▶ **Your assignment**
Some lines below hold "document". Pick them out and copy them.
————————
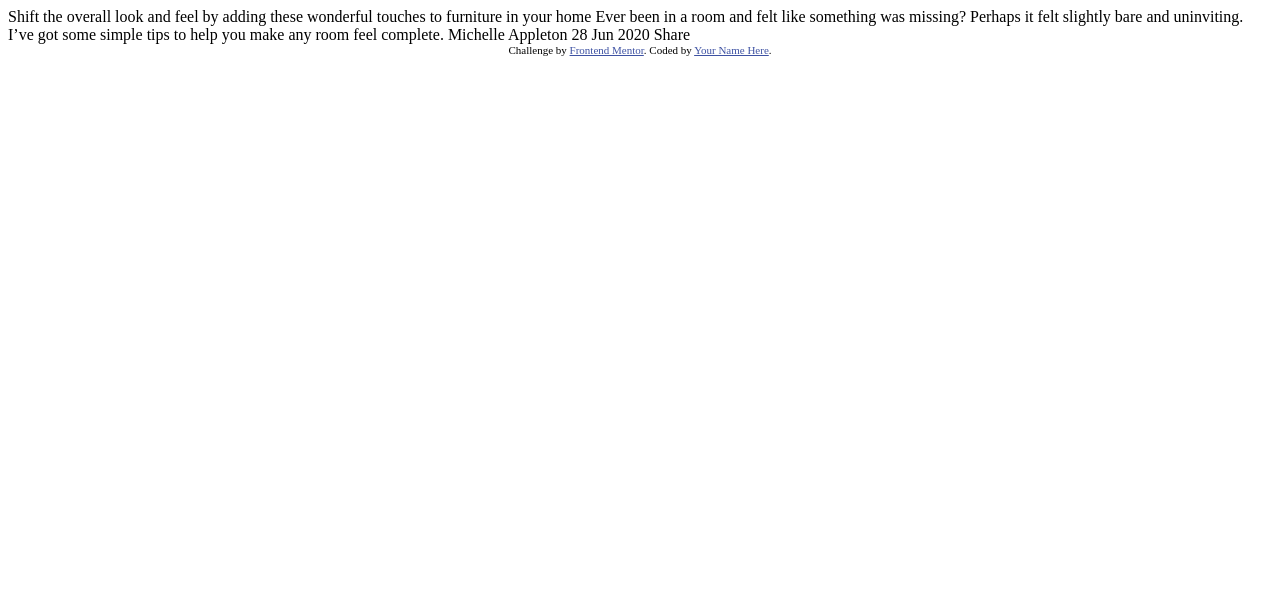
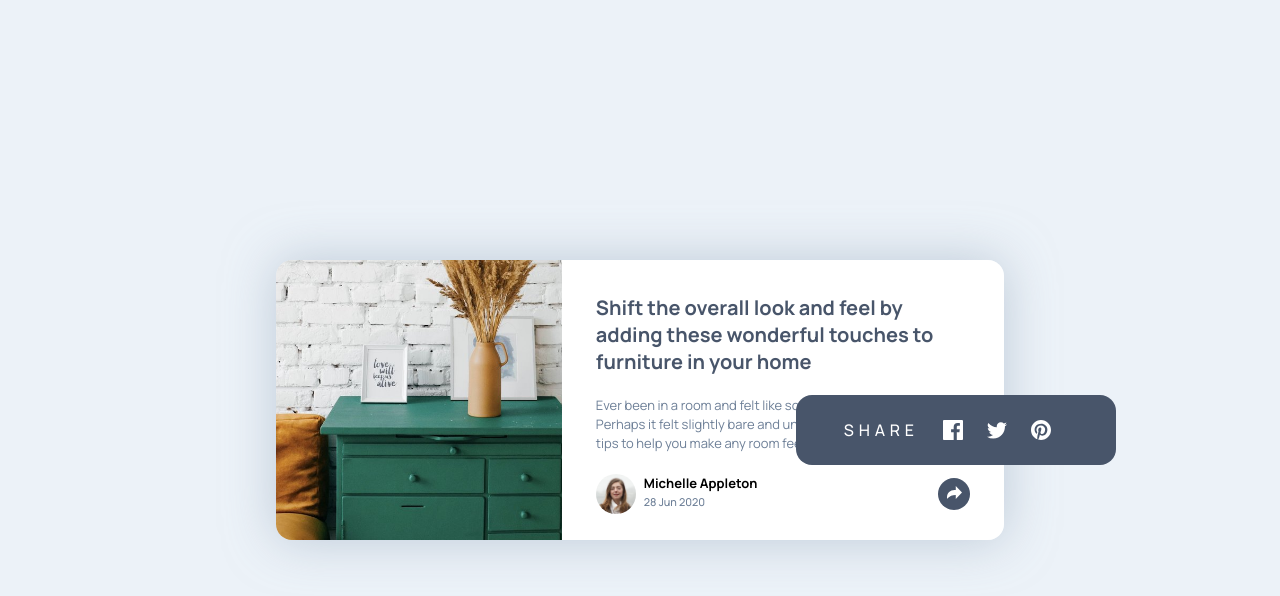
Before and after one commit to IzykGit/article-preview-component, a plain HTML site: page index.html in a window 1280 px wide. Drawn offline with Linux system fonts and the light colour scheme.

Commit message:
completed

```diff
--- a/index.html
+++ b/index.html
@@ -5,32 +5,68 @@
   <meta name="viewport" content="width=device-width, initial-scale=1.0"> <!-- displays site properly based on user's device -->
 
   <link rel="icon" type="image/png" sizes="32x32" href="./images/favicon-32x32.png">
+  <link rel="stylesheet" href="style.css">
+  <title>Article preview component</title>
 
-  <title>Frontend Mentor | Article preview component</title>
-
-  <!-- Feel free to remove these styles or customise in your own stylesheet 👍 -->
-  <style>
-    .attribution { font-size: 11px; text-align: center; }
-    .attribution a { color: hsl(228, 45%, 44%); }
-  </style>
 </head>
 <body>
+  <main>
 
-  Shift the overall look and feel by adding these wonderful
-  touches to furniture in your home
+    <div class="dec-image">
+      <!-- no alt since image is decorative -->
+      <img src="./images/drawers.jpg" alt=""/>
+    </div>
 
-  Ever been in a room and felt like something was missing? Perhaps
-  it felt slightly bare and uninviting. I’ve got some simple tips
-  to help you make any room feel complete.
+    <section class="info-section">
+      <summary> Shift the overall look and feel by adding these wonderful
+      touches to furniture in your home</summary>
 
-  Michelle Appleton
-  28 Jun 2020
+      <p>Ever been in a room and felt like something was missing? Perhaps
+      it felt slightly bare and uninviting. I’ve got some simple tips
+      to help you make any room feel complete.</p>
 
-  Share
 
-  <div class="attribution">
-    Challenge by <a href="https://www.frontendmentor.io?ref=challenge" target="_blank">Frontend Mentor</a>.
-    Coded by <a href="#">Your Name Here</a>.
-  </div>
+      <div class="social-share">
+
+        <div class="user">
+          <img src="./images/avatar-michelle.jpg" class="avatar"/>
+          <div class="user-info">
+            <p>Michelle Appleton</p>
+            <p>
+              <small><time datetime="2020-06-28">28 Jun 2020</time></small>
+            </p>
+          </div>
+
+        </div>
+
+        <div class="popup" id="popup">
+          <p>SHARE</p>
+
+          <svg xmlns="http://www.w3.org/2000/svg" width="20" height="20">
+            <path fill="#FFF" d="M18.896 0H1.104C.494 0 0 .494 0 1.104v17.793C0 19.506.494 20 1.104 20h9.58v-7.745H8.076V9.237h2.606V7.01c0-2.583 1.578-3.99 3.883-3.99 1.104 0 2.052.082 2.329.119v2.7h-1.598c-1.254 0-1.496.597-1.496 1.47v1.928h2.989l-.39 3.018h-2.6V20h5.098c.608 0 1.102-.494 1.102-1.104V1.104C20 .494 19.506 0 18.896 0z"/>
+          </svg>
+
+          <svg xmlns="http://www.w3.org/2000/svg" width="20" height="17">
+            <path fill="#FFF" d="M20 2.172a8.192 8.192 0 01-2.357.646 4.11 4.11 0 001.804-2.27 8.22 8.22 0 01-2.605.996A4.096 4.096 0 0013.847.248c-2.65 0-4.596 2.472-3.998 5.037A11.648 11.648 0 011.392 1a4.109 4.109 0 001.27 5.478 4.086 4.086 0 01-1.858-.513c-.045 1.9 1.318 3.679 3.291 4.075a4.113 4.113 0 01-1.853.07 4.106 4.106 0 003.833 2.849A8.25 8.25 0 010 14.658a11.616 11.616 0 006.29 1.843c7.618 0 11.922-6.434 11.663-12.205A8.354 8.354 0 0020 2.172z"/>
+          </svg>
+
+          <svg xmlns="http://www.w3.org/2000/svg" width="20" height="20">
+            <path fill="#FFF" d="M10 0C4.478 0 0 4.477 0 10c0 4.237 2.636 7.855 6.356 9.312-.088-.791-.167-2.005.035-2.868.182-.78 1.172-4.97 1.172-4.97s-.299-.6-.299-1.486c0-1.39.806-2.428 1.81-2.428.852 0 1.264.64 1.264 1.408 0 .858-.545 2.14-.828 3.33-.236.995.5 1.807 1.48 1.807 1.778 0 3.144-1.874 3.144-4.58 0-2.393-1.72-4.068-4.177-4.068-2.845 0-4.515 2.135-4.515 4.34 0 .859.331 1.781.745 2.281a.3.3 0 01.069.288l-.278 1.133c-.044.183-.145.223-.335.134-1.249-.581-2.03-2.407-2.03-3.874 0-3.154 2.292-6.052 6.608-6.052 3.469 0 6.165 2.473 6.165 5.776 0 3.447-2.173 6.22-5.19 6.22-1.013 0-1.965-.525-2.291-1.148l-.623 2.378c-.226.869-.835 1.958-1.244 2.621.937.29 1.931.446 2.962.446 5.522 0 10-4.477 10-10S15.522 0 10 0z"/>
+          </svg>
+        </div>
+
+        <button type="button" class="share-btn" id="share">
+          <svg xmlns="http://www.w3.org/2000/svg" width="15" height="13">
+            <path fill="" d="M15 6.495L8.766.014V3.88H7.441C3.33 3.88 0 7.039 0 10.936v2.049l.589-.612C2.59 10.294 5.422 9.11 8.39 9.11h.375v3.867L15 6.495z"/>
+          </svg>
+        </button>
+      </div>
+
+
+
+    </section>
+  </main>
+
+  <script src="script.js"></script>
 </body>
 </html>
--- /dev/null
+++ b/script.js
@@ -0,0 +1,8 @@
+
+
+const shareBtn = document.getElementById("share")
+const popup = document.getElementById("popup")
+
+shareBtn.addEventListener("click", () => {
+    popup.classList.toggle("no-popup")
+})
--- /dev/null
+++ b/style.css
@@ -0,0 +1,220 @@
+
+@import url('https://fonts.googleapis.com/css2?family=Manrope:wght@200..800&display=swap');
+
+body {
+    font-family: "Manrope", sans-serif;
+
+    height: 100vh;
+
+    margin: 0;
+    padding: 0;
+
+    display: flex;
+    align-items: center;
+    justify-content: center;
+
+    background-color: hsl(210, 46%, 95%);
+}
+
+main {
+
+    width: 45.5rem;
+    height: 17.5rem;
+
+    border-radius: 1rem;
+
+    overflow: hidden;
+
+    display: flex;
+
+    box-shadow: 0px 0px 50px 0px hsl(212, 23%, 69%, 0.6);
+}
+
+.dec-image {
+    height: inherit;
+    width: 47rem;
+    overflow: hidden;
+}
+
+.dec-image > img {
+    height: 100%;
+    width: auto;
+}
+
+
+
+.info-section {
+    padding: 2.1rem;
+    box-sizing: border-box;
+
+    display: flex;
+    flex-direction: column;
+    gap: 0.5rem;
+
+    background-color: white;
+}
+
+summary {
+    color: hsl(217, 19%, 35%);
+    font-weight: 700;
+
+    font-size: 1.25rem;
+}
+
+
+.info-section > p {
+    font-size: 13px;
+
+    color: hsl(214, 17%, 51%);
+    line-height: 1.2rem;
+}
+
+
+.user {
+    display: flex;
+    gap: 0.5rem;
+}
+
+
+.avatar {
+    width: 2.5rem;
+    height: 2.5rem;
+
+    border-radius: 2rem;
+}
+
+
+.user-info {
+    display: flex;
+    flex-direction: column;
+}
+
+.user-info > * {
+    margin: 0;
+    font-size: 13px;
+}
+
+.user-info > p:nth-child(1) {
+    font-weight: 700;
+}
+
+.user-info > p:nth-child(2) {
+    font-weight: 500;
+    color: hsl(214, 17%, 51%);
+}
+
+
+
+
+.social-share {
+    display: flex;
+    flex-direction: row;
+    justify-content: space-between;
+    align-items: center;
+
+    width: 100%;
+}
+
+.share-btn {
+    background-color: hsl(217, 19%, 35%);
+
+    border: none;
+    border-radius: 1rem;
+    width: 2rem;
+    height: 2rem;
+
+    cursor: pointer;
+    transition: 0.2s;
+
+    position: relative;
+    z-index: 3;
+}
+
+
+.share-btn:hover {
+    background-color: hsl(214, 17%, 51%);
+}
+
+.share-btn > svg {
+    fill: white;
+}
+
+
+
+.popup {
+    position: absolute;
+    background-color: hsl(217, 19%, 35%);
+
+    width: 20rem;
+    padding: 1.5rem 3rem;
+
+    border-radius: 1rem;
+    box-sizing: border-box;
+
+    transform: translateX(12.5rem) translateY(-4rem);
+
+    display: flex;
+    align-items: center;
+    gap: 1.5rem;
+
+}
+
+.popup > p {
+    letter-spacing: 0.3rem;
+    color: white;
+    margin: 0;
+    font-weight: 500;
+}
+
+
+.no-popup {
+    display: none;
+}
+
+
+@media screen and (max-width: 1000px) {
+    .popup {
+        transform: translateX(8rem) translateY(-4rem);
+    }
+}
+
+@media screen and (max-width: 850px) {
+    body {
+        padding: 0rem 1rem;
+    }
+
+    main {
+        flex-direction: column;
+        height: auto;
+    }
+
+    .dec-image {
+        width: 100%;
+    }
+
+    .dec-image > img {
+        width: 100%;
+        height: auto
+    }
+
+
+    .popup {
+        position: absolute;
+        bottom: 0;
+        left: 0;
+
+        background-color: hsl(217, 19%, 35%);
+
+        width: 100%;
+        padding: 1.5rem 3rem;
+
+        transform: translate(0);
+
+        border-radius: 1rem 1rem 0 0;
+        box-sizing: border-box;
+
+        justify-content: center;
+
+        z-index: 1;
+    }
+}
```
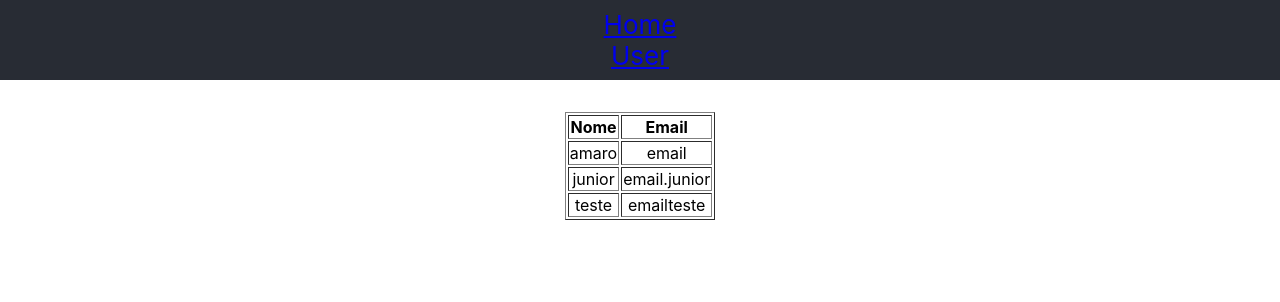
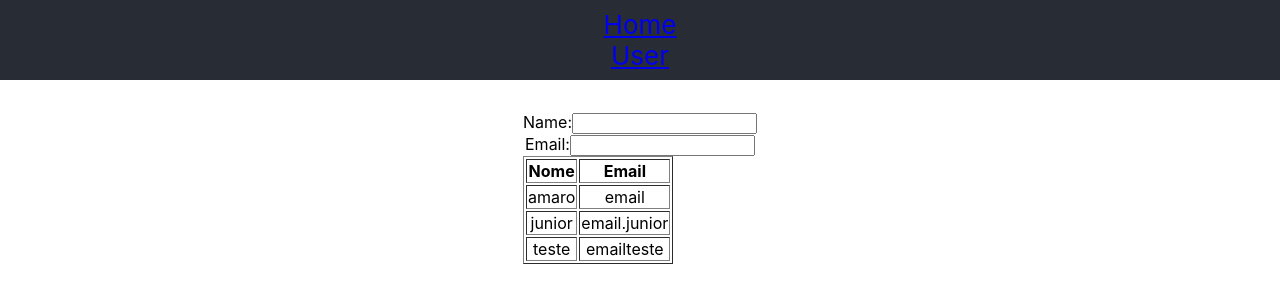
Before and after one commit to AmaroPSJunior/praticando-react, a React (Create React App) app: page /user in a window 1280 px wide. Shown: the top 302 px of the page. Built offline with nearby package versions, Linux system fonts and the light colour scheme.

Commit message:
finalizado_aula_redux_form

```diff
--- a/src/index.js
+++ b/src/index.js
@@ -3,10 +3,16 @@ import ReactDOM from 'react-dom';
 import './index.css';
 import App from './App';
 import { BrowserRouter as Router } from 'react-router-dom';
+import { Provider } from 'react-redux'
+import { createStore, applyMiddleware } from 'redux';
+import rootReducer from './redux/reducers'
+import ReduxThunk from 'redux-thunk'
 
 ReactDOM.render(
-    <Router>
-        <App />
-    </Router>,
-    document.getElementById('root')
+    <Provider store={createStore(rootReducer, {}, applyMiddleware(ReduxThunk))}>
+        <Router>
+            <App />
+        </Router>
+    </Provider>, document.getElementById('root')
+
 );
--- a/src/pages/User/User.js
+++ b/src/pages/User/User.js
@@ -1,9 +1,8 @@
 import React, { Component } from 'react'
+import UserForm from './UserForm'
 
 class User extends Component {
-
     render() {
-
         let list = [
             {
                 name: 'amaro',
@@ -21,6 +20,7 @@ class User extends Component {
 
         return (
             <div>
+                <UserForm></UserForm>
                 <table border='1'>
                     <th>Nome</th>
                     <th>Email</th>
--- /dev/null
+++ b/src/pages/User/UserForm.js
@@ -0,0 +1,43 @@
+import {reduxForm} from 'redux-form'
+import { connect } from 'react-redux'
+import React from 'react'
+
+
+const UserFormFunc = props => {
+    return (
+        <form>
+            <label>
+                Name:
+            </label>
+            <input
+                type='text'
+                component='input'
+                name='name'
+            />
+
+            <br>
+            </br>
+            <label>
+                Email:
+            </label>
+            <input
+                type='email'
+                component='input'
+                name='email'
+            />
+
+        </form>
+    )
+}
+
+const UserForm = (
+    reduxForm(
+        { form:'formUser' }
+    )
+)(UserFormFunc)
+
+const mapStateToProps = state =>({
+
+})
+
+export default connect(mapStateToProps)(UserForm)
--- /dev/null
+++ b/src/redux/reducers/index.js
@@ -0,0 +1,6 @@
+import { combineReducers } from 'redux'
+import {reducer as reduxFormReducer} from 'redux-form'
+
+export default combineReducers({
+    form:reduxFormReducer
+})
```
Also changed, not shown: src/routesConfig.js (line endings or trailing spaces).
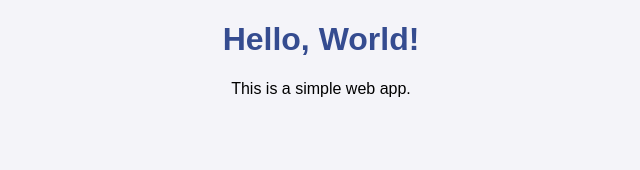
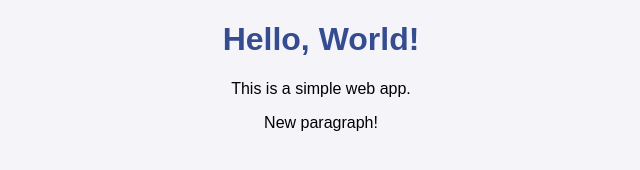
Before and after one commit to balguzh1nov/cicdpractice, a plain HTML site: page index.html in a window 1280 px wide. Shown: the whole page, without its empty margins (319-959 px from the left). Drawn offline with Linux system fonts and the light colour scheme.

Commit message:
new commit

```diff
--- a/index.html
+++ b/index.html
@@ -18,5 +18,6 @@
 <body>
     <h1>Hello, World!</h1>
     <p>This is a simple web app.</p>
+    <p>New paragraph!</p>
 </body>
 </html>
```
————————
▶ **Task output**
+const shareBtn = document.getElementById("share")
+const popup = document.getElementById("popup")
-    document.getElementById('root')
+    </Provider>, document.getElementById('root')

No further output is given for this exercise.